Concern for BW terrorism is not limited to immediate manifestation of such uses. It is worth recalling Iraq's developing and alleged weaponization of aflatoxin. Such an agent has no military relevant application and would only have relevance where an enemy did not know it was attacked or could not fight back. Iraq has shown a willingness to use CW agents on its neighbor and its own population, might it also have used or intended to use aflatoxin on such defenseless populations? It takes ten years or more for aflatoxin to manifest its carcinogenic and liver damaging effects.

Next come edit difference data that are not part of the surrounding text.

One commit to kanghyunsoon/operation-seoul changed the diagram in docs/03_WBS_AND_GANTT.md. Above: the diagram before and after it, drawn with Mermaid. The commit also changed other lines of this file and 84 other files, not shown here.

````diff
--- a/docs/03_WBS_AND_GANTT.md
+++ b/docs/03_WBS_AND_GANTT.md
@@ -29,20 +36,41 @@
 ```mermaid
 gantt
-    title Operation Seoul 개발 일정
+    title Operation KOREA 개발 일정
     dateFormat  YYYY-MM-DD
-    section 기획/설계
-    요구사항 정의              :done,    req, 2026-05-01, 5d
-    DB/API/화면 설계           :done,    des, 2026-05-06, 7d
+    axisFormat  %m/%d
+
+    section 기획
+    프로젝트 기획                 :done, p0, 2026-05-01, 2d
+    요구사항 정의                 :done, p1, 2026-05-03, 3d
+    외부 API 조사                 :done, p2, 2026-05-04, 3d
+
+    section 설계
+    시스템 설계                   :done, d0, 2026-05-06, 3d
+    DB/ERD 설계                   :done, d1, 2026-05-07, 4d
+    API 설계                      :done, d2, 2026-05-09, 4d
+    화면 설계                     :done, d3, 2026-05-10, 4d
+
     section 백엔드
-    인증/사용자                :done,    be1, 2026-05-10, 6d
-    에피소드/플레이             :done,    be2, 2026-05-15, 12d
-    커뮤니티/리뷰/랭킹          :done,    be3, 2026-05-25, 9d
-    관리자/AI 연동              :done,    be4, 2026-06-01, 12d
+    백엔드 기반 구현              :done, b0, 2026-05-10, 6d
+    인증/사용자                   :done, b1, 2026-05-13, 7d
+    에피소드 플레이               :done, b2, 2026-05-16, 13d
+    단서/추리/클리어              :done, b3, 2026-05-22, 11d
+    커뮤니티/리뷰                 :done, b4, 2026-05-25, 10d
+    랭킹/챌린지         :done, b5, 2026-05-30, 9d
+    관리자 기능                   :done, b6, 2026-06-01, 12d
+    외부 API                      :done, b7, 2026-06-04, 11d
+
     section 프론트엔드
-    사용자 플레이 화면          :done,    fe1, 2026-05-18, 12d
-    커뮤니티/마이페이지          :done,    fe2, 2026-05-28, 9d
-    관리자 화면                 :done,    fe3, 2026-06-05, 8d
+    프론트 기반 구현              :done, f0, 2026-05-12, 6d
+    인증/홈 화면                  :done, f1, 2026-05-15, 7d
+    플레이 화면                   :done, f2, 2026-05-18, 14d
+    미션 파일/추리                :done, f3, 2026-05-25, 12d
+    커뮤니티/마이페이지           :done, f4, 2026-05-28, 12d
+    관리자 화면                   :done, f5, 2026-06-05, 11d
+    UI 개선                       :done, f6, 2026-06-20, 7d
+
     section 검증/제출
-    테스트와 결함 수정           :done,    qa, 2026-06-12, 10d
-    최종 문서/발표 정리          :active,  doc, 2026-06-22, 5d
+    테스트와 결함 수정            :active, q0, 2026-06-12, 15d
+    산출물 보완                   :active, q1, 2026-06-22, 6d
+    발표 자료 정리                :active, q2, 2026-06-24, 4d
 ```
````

Iraq's BW program in 2002: I intentionally left this discussion to the end because much of the above discussions affect this response. In 1990, as stated above, Iraq's BW program was still in expansion and development. It probably had three bacterial agents, one bacterial toxin, one mycotoxin and one anticrop agent in its arsenal. Although Iraq denies it, Iraq had the equipment and know-how to dry BW agents in a small particle that would be highly dispersable into an aerosol. (Iraq acknowledges testing aflatoxin and Smut spores mixed with silica gel.) It still retains the necessary personnel, equipment (including spray dryer), and supplies to have an equal or expanded capability in this regard. It has had 12 years to advance its viral capability and, as I have cited elsewhere, this almost certainly includes smallpox as an agent. Even more ominous is Iraq's successful efforts to acquire the necessary equipment and reagents for adding genetic engineering to its BW repertoire. This was particularly alarming because, at the same time, key personnel in Iraq's virus and bioengineering BW program were no longer functional at their stated work locations. There is no doubt in my mind that Iraq has a much stronger BW program today than it had in 1990. Perhaps of most concem would be anthrax and tularemia bacteria and smallpox virus as well as antianimal and anticrop agents.
Testimony Delivered by

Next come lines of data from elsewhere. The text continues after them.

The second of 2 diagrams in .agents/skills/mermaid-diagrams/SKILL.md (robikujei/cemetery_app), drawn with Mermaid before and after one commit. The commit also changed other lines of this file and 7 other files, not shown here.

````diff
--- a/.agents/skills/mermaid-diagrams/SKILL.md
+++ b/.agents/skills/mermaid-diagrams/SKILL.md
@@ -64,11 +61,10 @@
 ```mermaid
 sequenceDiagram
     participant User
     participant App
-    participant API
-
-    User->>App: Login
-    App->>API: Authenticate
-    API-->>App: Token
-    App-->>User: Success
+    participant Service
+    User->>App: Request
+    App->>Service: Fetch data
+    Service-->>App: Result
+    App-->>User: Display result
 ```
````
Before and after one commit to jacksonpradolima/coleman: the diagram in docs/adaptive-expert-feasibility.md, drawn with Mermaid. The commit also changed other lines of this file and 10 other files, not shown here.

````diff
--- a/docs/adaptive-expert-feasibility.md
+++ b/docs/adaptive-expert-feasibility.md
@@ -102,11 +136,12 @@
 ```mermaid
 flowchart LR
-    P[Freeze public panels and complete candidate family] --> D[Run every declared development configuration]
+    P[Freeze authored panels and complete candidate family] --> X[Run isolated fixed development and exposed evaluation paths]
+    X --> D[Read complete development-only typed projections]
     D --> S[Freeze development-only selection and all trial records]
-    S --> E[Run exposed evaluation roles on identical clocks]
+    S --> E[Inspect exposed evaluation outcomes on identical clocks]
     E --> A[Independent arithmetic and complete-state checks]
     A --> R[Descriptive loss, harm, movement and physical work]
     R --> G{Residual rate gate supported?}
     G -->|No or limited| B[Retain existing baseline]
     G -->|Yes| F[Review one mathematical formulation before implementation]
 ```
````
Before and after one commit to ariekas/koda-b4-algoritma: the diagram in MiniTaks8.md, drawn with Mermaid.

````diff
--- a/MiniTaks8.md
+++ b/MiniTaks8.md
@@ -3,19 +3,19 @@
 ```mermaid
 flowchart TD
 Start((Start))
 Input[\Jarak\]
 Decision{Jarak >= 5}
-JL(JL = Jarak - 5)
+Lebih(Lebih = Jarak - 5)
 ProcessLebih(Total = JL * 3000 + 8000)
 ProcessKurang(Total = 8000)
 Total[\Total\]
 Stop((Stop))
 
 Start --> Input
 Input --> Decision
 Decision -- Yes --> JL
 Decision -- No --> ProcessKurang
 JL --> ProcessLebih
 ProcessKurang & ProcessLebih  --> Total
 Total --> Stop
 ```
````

David A. Kay'
September 10, 2002
For more than a decade, the international community has sought unsuccessfully a longterm solution to an Iraq led by Saddam and armed with WMD. Indeed, the start of any sensible long-term approach to Iraq is to understand why the United Nations arms inspections slid into irrelevance and four years ago came to and end.
UNSCOM's efforts to eliminate Saddam's WMD capacity, which effectively ended in 1998 when the inspectors left Iraq, were based on four assumptions, all of which turned out to be false. These were:
Saddam's rule would not survive the disasters suffered by Iraq as a result of its
The reasoning of US Administration officials at the end of the Gulf War that no regime could survive a disaster as compelling as Iraq's defeat in the Gulf War was no doubt true for a democratic system. Saddam's endurance, however, stands as yet another stark reminder of the dangers of attempting to understand the world on the basis solely of our own values and experience. Saddam's Iraq was and is a brutal, totalitarian dictatorship that can survive as long as it maintains coercive power over its citizens. Once Saddam's survival became a fact, all hope of his voluntarily yielding up the very weapons that allow him to hope to dominate the region was lost.
What is much less well understood is the impact that the discovery of the gigantic scope
Cost more than $20 Billion;
David A. Kay led for the International Atomic Energy Agency and UNSCOM, three arms inspection missions as chief nuclear weapons inspector in Iraq during 1991-92. Now a Senior Corporate vice president with San Diegoheadquartered Science Applications International Corp., he is based in McLean, Va. The views expressed here are entirely his own and do not represent those of SAIC.